▶ [Aim of the task] Below are the records; work out how many lines among them contain "widget", and write nothing besides that number.

┄┄┄┄┄┄

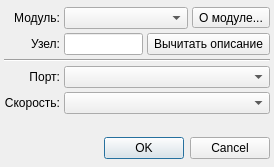
First picture: the form in src/mkview/ui/initdialog.ui, repository alex-krutikov/MkStudio, before the edit.
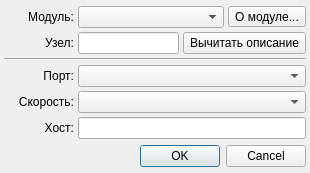
Second picture: the form after the edit.

```diff
--- a/src/mkview/ui/initdialog.ui
+++ b/src/mkview/ui/initdialog.ui
@@ -1,12 +1,12 @@
 <ui version="4.0" >
  <class>InitDialog</class>
- <widget class="QDialog" name="InitDialog" >
-  <property name="geometry" >
+ <widget class="QDialog" name="InitDialog">
+  <property name="geometry">
    <rect>
     <x>0</x>
     <y>0</y>
-    <width>274</width>
-    <height>167</height>
+    <width>310</width>
+    <height>173</height>
    </rect>
   </property>
   <property name="windowTitle" >
@@ -16,16 +16,7 @@
    <property name="spacing" >
     <number>4</number>
    </property>
-   <property name="leftMargin" >
-    <number>4</number>
-   </property>
-   <property name="topMargin" >
-    <number>4</number>
-   </property>
-   <property name="rightMargin" >
-    <number>4</number>
-   </property>
-   <property name="bottomMargin" >
+   <property name="margin">
     <number>4</number>
    </property>
    <item>
@@ -38,7 +29,13 @@
          <verstretch>0</verstretch>
         </sizepolicy>
        </property>
-       <property name="text" >
+       <property name="minimumSize">
+        <size>
+         <width>70</width>
+         <height>0</height>
+        </size>
+       </property>
+       <property name="text">
         <string>Модуль:</string>
        </property>
        <property name="alignment" >
@@ -161,31 +158,28 @@
        </property>
       </widget>
      </item>
+     <item row="5" column="0">
+      <widget class="QLabel" name="l_host">
+       <property name="text">
+        <string>Хост:</string>
+       </property>
+       <property name="alignment">
+        <set>Qt::AlignRight|Qt::AlignTrailing|Qt::AlignVCenter</set>
+       </property>
+      </widget>
+     </item>
+     <item row="5" column="1" colspan="3">
+      <widget class="QLineEdit" name="le_host"/>
+     </item>
     </layout>
    </item>
    <item>
-    <spacer>
-     <property name="orientation" >
-      <enum>Qt::Vertical</enum>
-     </property>
-     <property name="sizeType" >
-      <enum>QSizePolicy::Minimum</enum>
-     </property>
-     <property name="sizeHint" >
-      <size>
-       <width>252</width>
-       <height>16</height>
-      </size>
-     </property>
-    </spacer>
-   </item>
-   <item>
-    <widget class="QDialogButtonBox" name="buttonBox" >
-     <property name="orientation" >
+    <widget class="QDialogButtonBox" name="buttonBox">
+     <property name="orientation">
       <enum>Qt::Horizontal</enum>
      </property>
-     <property name="standardButtons" >
-      <set>QDialogButtonBox::Cancel|QDialogButtonBox::NoButton|QDialogButtonBox::Ok</set>
+     <property name="standardButtons">
+      <set>QDialogButtonBox::Cancel|QDialogButtonBox::Ok</set>
      </property>
     </widget>
    </item>
```
Left out of the diff: 131 changed lines with no effect on the pictures.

┄┄┄┄┄┄

▶ [Answer below] 9